During my speech on Friday morning, there was a man in the audience who began to challenge me on something I had said regarding Hillary Rodham Clinton. We went back and forth for about 30 seconds and I said: Don't start with me. I do this for a living.
It got a laugh from the audience, but the man understood he was not going to get ahead of me on either the facts or the theories which attend to the campaign of 2008.
Getting back to the three games I watched, spring training is a time of preparing for the veterans, learning for the rookies, and testing for those who are on the bubble of either making the opening day roster in Washington or one of the minor league levels.
These are young men in their 20's for the most part. Kids. They make an enormous amount of money, but they have to perform every time out. Pitchers have to get hitters out. Hitters have to get on base. Success for one is failure for the other.
Most of us can (and probably do) coast through our jobs. We know how to do them and we mostly do them pretty well. Not outstanding, most days, but pretty well.

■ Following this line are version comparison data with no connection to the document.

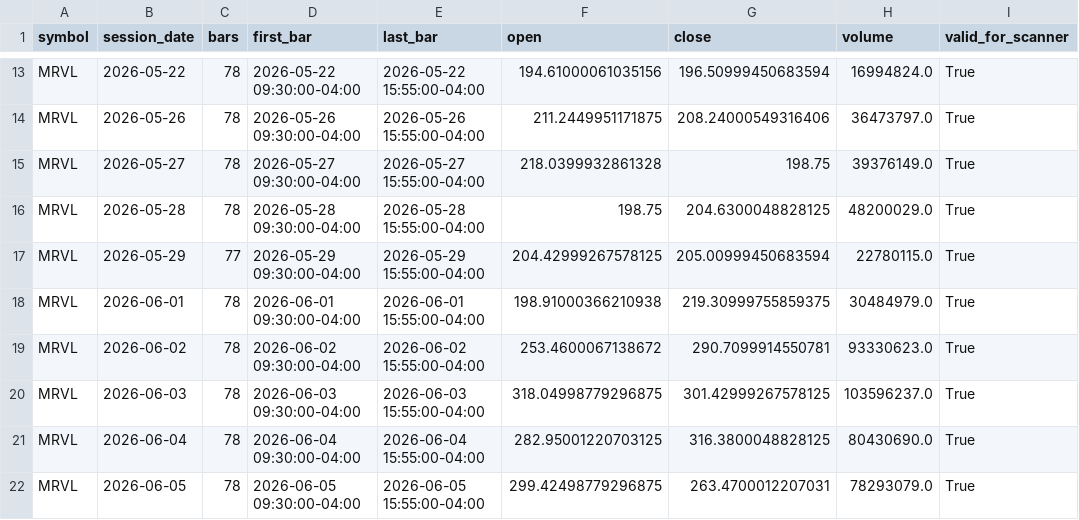
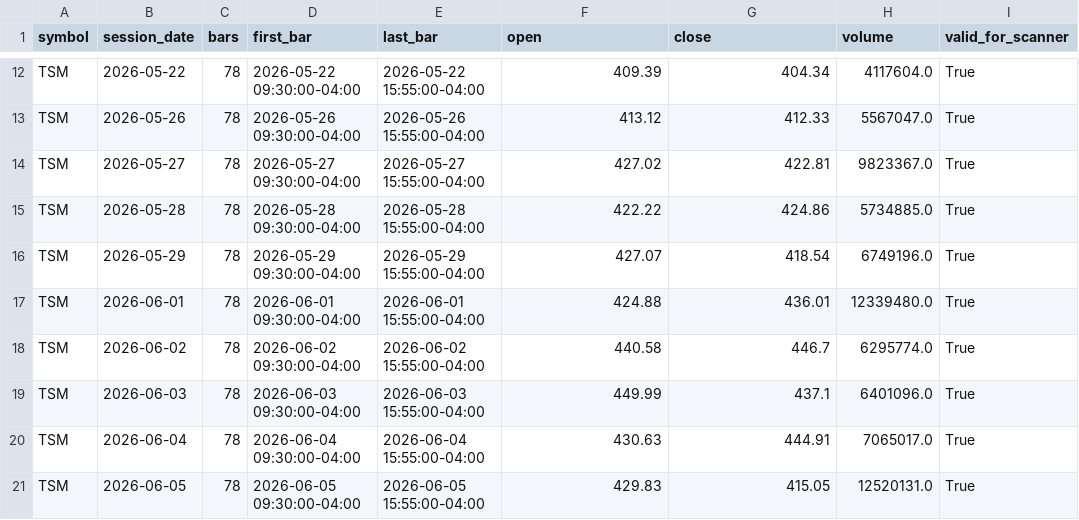
Before and after one commit to omaryoussef40/PulseTrade-AI, a CSV file: backtester/exports/strategy_lab_sessions.csv, drawn as a sheet; only a part is shown, gaps mark what is left out; addresses are those after the commit; the diff covers the shown part only; the diff names each change by its address in the sheet, - before the commit and + after, or states it on an @@ line.

```diff
--- a/backtester/exports/strategy_lab_sessions.csv
+++ b/backtester/exports/strategy_lab_sessions.csv
-A12:A21 (symbol): MRVL
+A12:A21 (symbol): TSM
-F12 (open): 194.61000061035156
+F12 (open): 409.39
-G12 (close): 196.50999450683594
+G12 (close): 404.34
-H12 (volume): 16994824.0
+H12 (volume): 4117604.0
-F13 (open): 211.2449951171875
+F13 (open): 413.12
-G13 (close): 208.24000549316406
+G13 (close): 412.33
-H13 (volume): 36473797.0
+H13 (volume): 5567047.0
-F14 (open): 218.0399932861328
+F14 (open): 427.02
-G14 (close): 198.75
+G14 (close): 422.81
-H14 (volume): 39376149.0
+H14 (volume): 9823367.0
-F15 (open): 198.75
+F15 (open): 422.22
-G15 (close): 204.6300048828125
+G15 (close): 424.86
-H15 (volume): 48200029.0
+H15 (volume): 5734885.0
-C16 (bars): 77
+C16 (bars): 78
-F16 (open): 204.42999267578125
+F16 (open): 427.07
-G16 (close): 205.00999450683594
+G16 (close): 418.54
-H16 (volume): 22780115.0
+H16 (volume): 6749196.0
-F17 (open): 198.91000366210938
+F17 (open): 424.88
-G17 (close): 219.30999755859375
+G17 (close): 436.01
-H17 (volume): 30484979.0
+H17 (volume): 12339480.0
-F18 (open): 253.4600067138672
+F18 (open): 440.58
-G18 (close): 290.7099914550781
+G18 (close): 446.7
-H18 (volume): 93330623.0
+H18 (volume): 6295774.0
-F19 (open): 318.04998779296875
+F19 (open): 449.99
-G19 (close): 301.42999267578125
+G19 (close): 437.1
-H19 (volume): 103596237.0
+H19 (volume): 6401096.0
-F20 (open): 282.95001220703125
+F20 (open): 430.63
-G20 (close): 316.3800048828125
+G20 (close): 444.91
-H20 (volume): 80430690.0
+H20 (volume): 7065017.0
-F21 (open): 299.42498779296875
+F21 (open): 429.83
-G21 (close): 263.4700012207031
+G21 (close): 415.05
-H21 (volume): 78293079.0
+H21 (volume): 12520131.0
```
Also changed, not shown: 1 added row, 1 removed row and 76 edited cells elsewhere in this file, backtester/exports/strategy_lab_signal_decisions.csv, backtester/exports/strategy_lab_signals.csv, 46 other files.
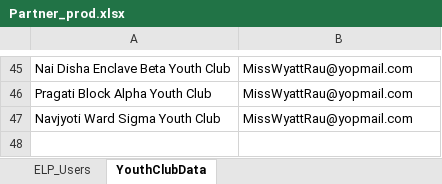
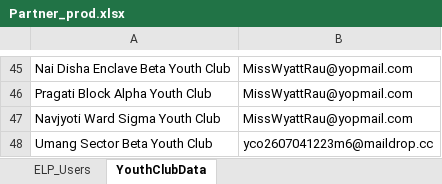
Before and after one commit to nishantsharma-dic/MYBharat-Automation, an Excel workbook: resources/Partner_prod.xlsx, sheet YouthClubData, drawn as a sheet; only a part is shown, gaps mark what is left out; values as stored, in another font and other column widths than the file's, no borders; the diff names each change by its address in the sheet, - before the commit and + after, or states it on an @@ line.

```diff
--- a/resources/Partner_prod.xlsx (sheet YouthClubData)
+++ b/resources/Partner_prod.xlsx (sheet YouthClubData)
+row 48: Umang Sector Beta Youth Club | yco2607041223m6@maildrop.cc
```
Also changed, not shown: resources/Youth_prod.xlsx.
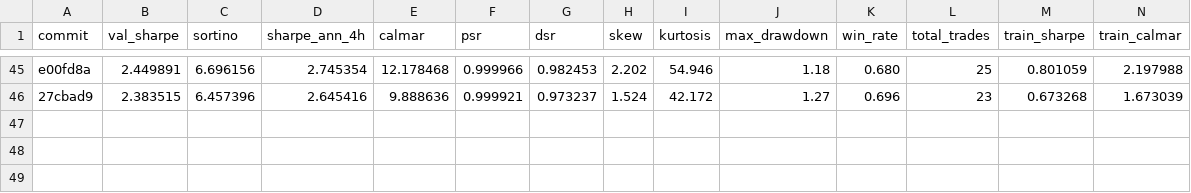
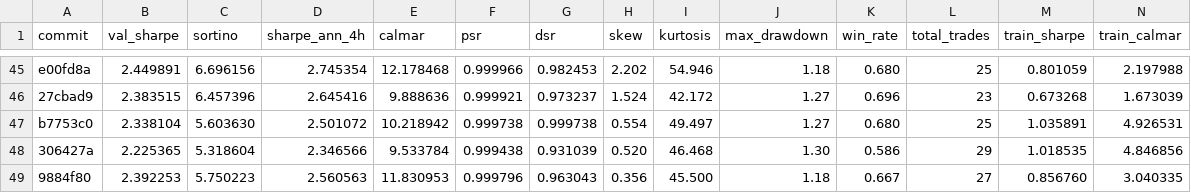
Before and after one commit to khanglam/TradingBot, a TSV file: results/crypto-BTC_USDT_4h_2023-2024.tsv, drawn as a sheet; only a part is shown, gaps mark what is left out; rows hold the shown columns only; the diff names each change by its address in the sheet, - before the commit and + after, or states it on an @@ line.

```diff
--- a/results/crypto-BTC_USDT_4h_2023-2024.tsv
+++ b/results/crypto-BTC_USDT_4h_2023-2024.tsv
+row 47: b7753c0 | 2.338104 | 5.603630 | 2.501072 | 10.218942 | 0.999738 | 0.999738 | 0.554 | 49.497 | 1.27 | 0.680 | 25 | 1.035891 | 4.926531
+row 48: 306427a | 2.225365 | 5.318604 | 2.346566 | 9.533784 | 0.999438 | 0.931039 | 0.520 | 46.468 | 1.30 | 0.586 | 29 | 1.018535 | 4.846856
+row 49: 9884f80 | 2.392253 | 5.750223 | 2.560563 | 11.830953 | 0.999796 | 0.963043 | 0.356 | 45.500 | 1.18 | 0.667 | 27 | 0.856760 | 3.040335
```
Also changed, not shown: 4 other files.
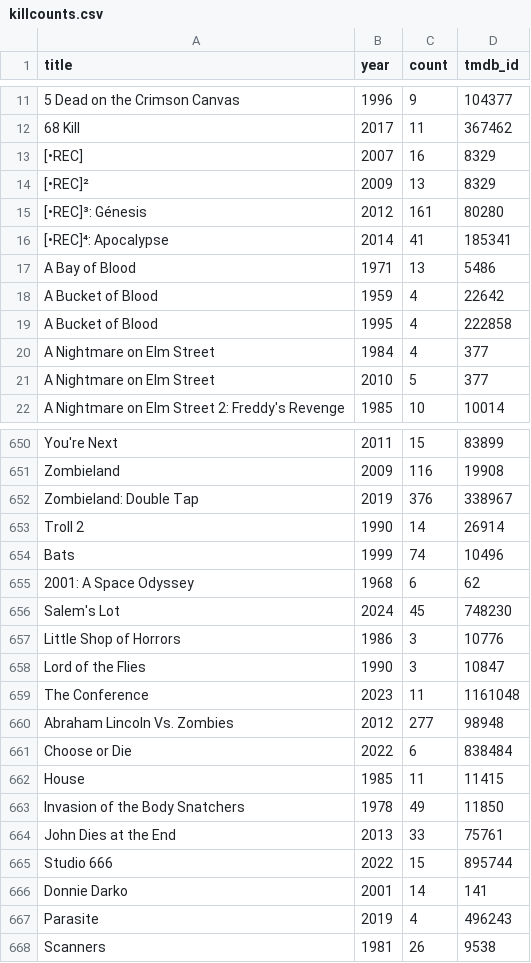
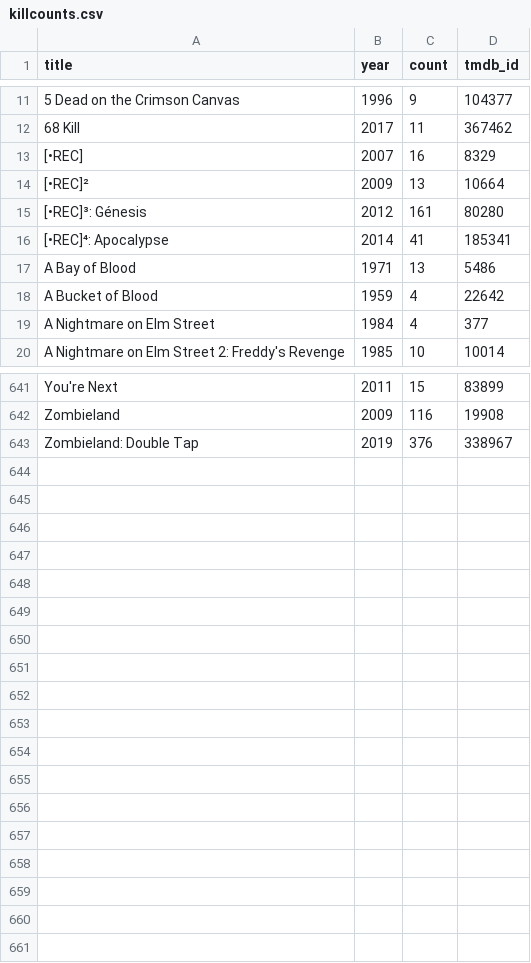
Before and after one commit to Enggal350/Kill-Count, a CSV file: killcounts.csv, drawn as a sheet; only a part is shown, gaps mark what is left out; the diff covers the shown part only.

```diff
--- a/killcounts.csv
+++ b/killcounts.csv
@@ -13,3 +13,3 @@ title,year,count,tmdb_id
 [•REC],2007,16,8329
-[•REC]²,2009,13,8329
+[•REC]²,2009,13,10664
 [•REC]³: Génesis,2012,161,80280
@@ -18,5 +18,3 @@ A Bay of Blood,1971,13,5486
 A Bucket of Blood,1959,4,22642
-A Bucket of Blood,1995,4,222858
 A Nightmare on Elm Street,1984,4,377
-A Nightmare on Elm Street,2010,5,377
 A Nightmare on Elm Street 2: Freddy's Revenge,1985,10,10014
@@ -652,17 +643 @@ Zombieland,2009,116,19908
 Zombieland: Double Tap,2019,376,338967
-Troll 2,1990,14,26914
-Bats,1999,74,10496
-2001: A Space Odyssey,1968,6,62
-Salem's Lot,2024,45,748230
-Little Shop of Horrors,1986,3,10776
-Lord of the Flies,1990,3,10847
-The Conference,2023,11,1161048
-Abraham Lincoln Vs. Zombies,2012,277,98948
-Choose or Die,2022,6,838484
-House,1985,11,11415
-Invasion of the Body Snatchers,1978,49,11850
-John Dies at the End,2013,33,75761
-Studio 666,2022,15,895744
-Donnie Darko,2001,14,141
-Parasite,2019,4,496243
-Scanners,1981,26,9538
```
Also changed, not shown: 7 removed rows and 3 edited cells elsewhere in this file.
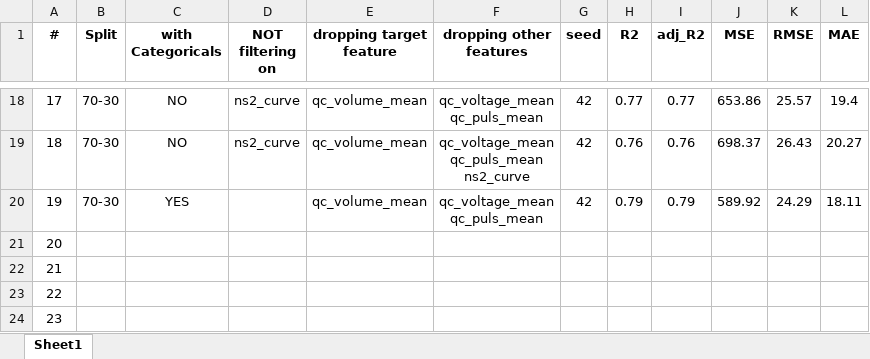
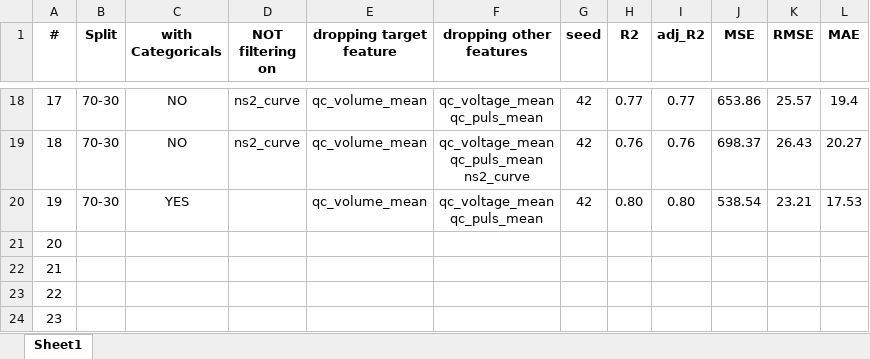
Before and after one commit to esrabecker/DA_Midterm_Project, an Excel workbook: Production_Notebook/Overview_Modeling_Results.xlsx, sheet Sheet1, drawn as a sheet; only a part is shown, gaps mark what is left out; values as stored, in another font and other column widths than the file's, no borders; the diff names each change by its address in the sheet, - before the commit and + after, or states it on an @@ line.

```diff
--- a/Production_Notebook/Overview_Modeling_Results.xlsx (sheet Sheet1)
+++ b/Production_Notebook/Overview_Modeling_Results.xlsx (sheet Sheet1)
-H20 (R2): 0.79
+H20 (R2): 0.80
-I20 (adj_R2): 0.79
+I20 (adj_R2): 0.80
-J20 (MSE): 589.92
+J20 (MSE): 538.54
-K20 (RMSE): 24.29
+K20 (RMSE): 23.21
-L20 (MAE): 18.11
+L20 (MAE): 17.53
```
Also changed, not shown: 8 other files.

Doctors, nurses, cops and firefighters have to perform at their highest level every time. Military personnel in a war zone have to perform at their highest level every time.
Professional performers have to do it, too. Lives don't hang in the balance, but we've all been to a concert or a play when we knew the people on stage were calling it in. Do it too often and they find themselves playing 10 days at the Holiday Inn instead of one night at Yankee Stadium.
Quick anecdote which is covered fully in the Travelogues. A sand hill crane landed on the field yesterday and hung around for about three innings before it decided to move on. Reporters asked the pitcher about it, and then asked Manager Manny Acta.
Each said it was amusing but of no moment.
After Acta (who is from the Dominican Republic) had finished the post-game press conference he was walking away toward his he said over his shoulder: "That bird wouldn't have lasted three seconds in the Dominican Republic… It would have ended up in someone's pot."
10 Tips to Survive Today's College Campus, or: Everything You Need to Know About College Microaggressions | Larry Elder